_Dataset_:

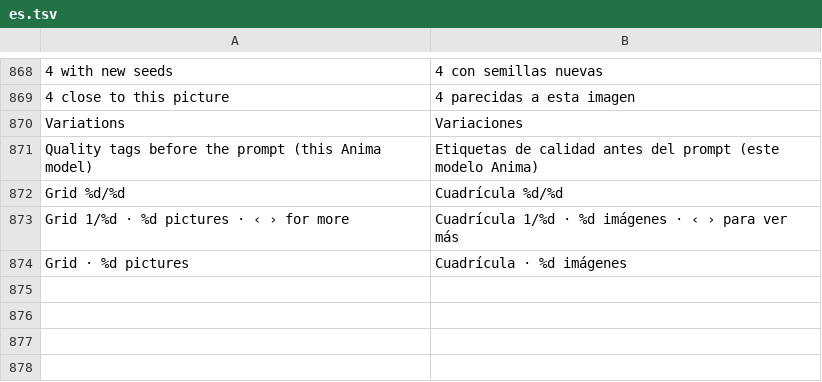
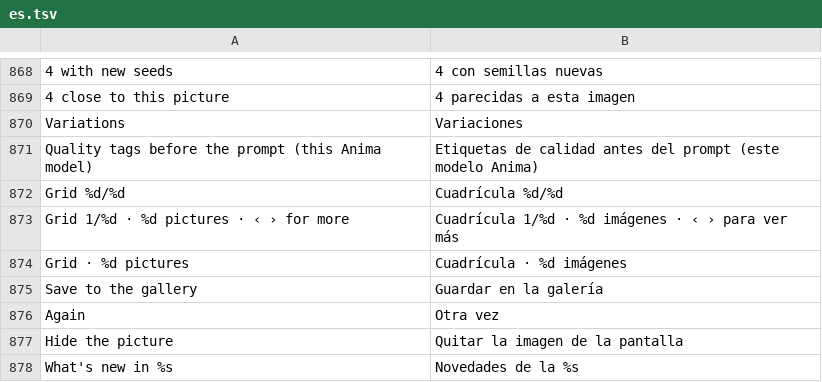
Before and after one commit to GrimmDev-Glitch/hexanima, a TSV file: app/assets/lang/es.tsv, drawn as a sheet; only a part is shown, gaps mark what is left out; the diff names each change by its address in the sheet, - before the commit and + after, or states it on an @@ line.

```diff
--- a/app/assets/lang/es.tsv
+++ b/app/assets/lang/es.tsv
+row 875: Save to the gallery | Guardar en la galería
+row 876: Again | Otra vez
+row 877: Hide the picture | Quitar la imagen de la pantalla
+row 878: What's new in %s | Novedades de la %s
```
Also changed, not shown: 4 other files.
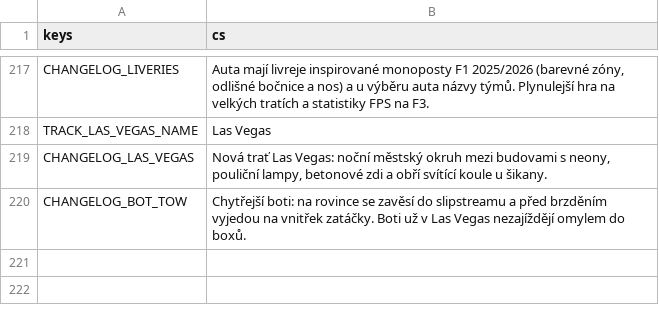
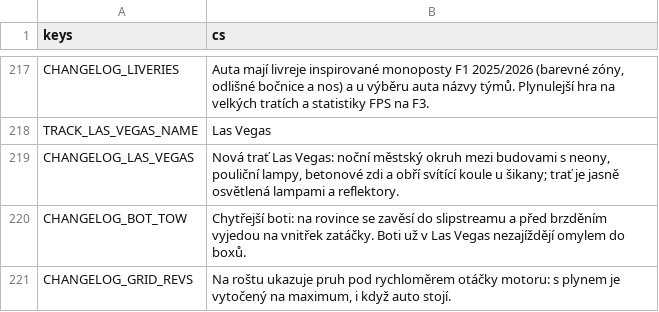
Before and after one commit to nejhorsiprogramatorsveta/overtake, a CSV file: localization/translations.csv, drawn as a sheet; only a part is shown, gaps mark what is left out.

```diff
--- a/localization/translations.csv
+++ b/localization/translations.csv
@@ -218,3 +218,4 @@ CHANGELOG_LIVERIES,"Auta mají livreje inspirované monoposty F1 2025/2026 (bare
 TRACK_LAS_VEGAS_NAME,Las Vegas
-CHANGELOG_LAS_VEGAS,"Nová trať Las Vegas: noční městský okruh mezi budovami s neony, pouliční lampy, betonové zdi a obří svítící koule u šikany."
+CHANGELOG_LAS_VEGAS,"Nová trať Las Vegas: noční městský okruh mezi budovami s neony, pouliční lampy, betonové zdi a obří svítící koule u šikany; trať je jasně osvětlená lampami a reflektory."
 CHANGELOG_BOT_TOW,"Chytřejší boti: na rovince se zavěsí do slipstreamu a před brzděním vyjedou na vnitřek zatáčky. Boti už v Las Vegas nezajíždějí omylem do boxů."
+CHANGELOG_GRID_REVS,"Na roštu ukazuje pruh pod rychloměrem otáčky motoru: s plynem je vytočený na maximum, i když auto stojí."
```
Also changed, not shown: 7 other files.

_What you need to do_:
Set down the entries above exactly, and keep every picture out of your copy.

_Answer below_:
Before and after one commit to GrimmDev-Glitch/hexanima, a TSV file: app/assets/lang/es.tsv, drawn as a sheet; only a part is shown, gaps mark what is left out; the diff names each change by its address in the sheet, - before the commit and + after, or states it on an @@ line.

```diff
--- a/app/assets/lang/es.tsv
+++ b/app/assets/lang/es.tsv
+row 875: Save to the gallery | Guardar en la galería
+row 876: Again | Otra vez
+row 877: Hide the picture | Quitar la imagen de la pantalla
+row 878: What's new in %s | Novedades de la %s
```
Also changed, not shown: 4 other files.
Before and after one commit to nejhorsiprogramatorsveta/overtake, a CSV file: localization/translations.csv, drawn as a sheet; only a part is shown, gaps mark what is left out.

```diff
--- a/localization/translations.csv
+++ b/localization/translations.csv
@@ -218,3 +218,4 @@ CHANGELOG_LIVERIES,"Auta mají livreje inspirované monoposty F1 2025/2026 (bare
 TRACK_LAS_VEGAS_NAME,Las Vegas
-CHANGELOG_LAS_VEGAS,"Nová trať Las Vegas: noční městský okruh mezi budovami s neony, pouliční lampy, betonové zdi a obří svítící koule u šikany."
+CHANGELOG_LAS_VEGAS,"Nová trať Las Vegas: noční městský okruh mezi budovami s neony, pouliční lampy, betonové zdi a obří svítící koule u šikany; trať je jasně osvětlená lampami a reflektory."
 CHANGELOG_BOT_TOW,"Chytřejší boti: na rovince se zavěsí do slipstreamu a před brzděním vyjedou na vnitřek zatáčky. Boti už v Las Vegas nezajíždějí omylem do boxů."
+CHANGELOG_GRID_REVS,"Na roštu ukazuje pruh pod rychloměrem otáčky motoru: s plynem je vytočený na maximum, i když auto stojí."
```
Also changed, not shown: 7 other files.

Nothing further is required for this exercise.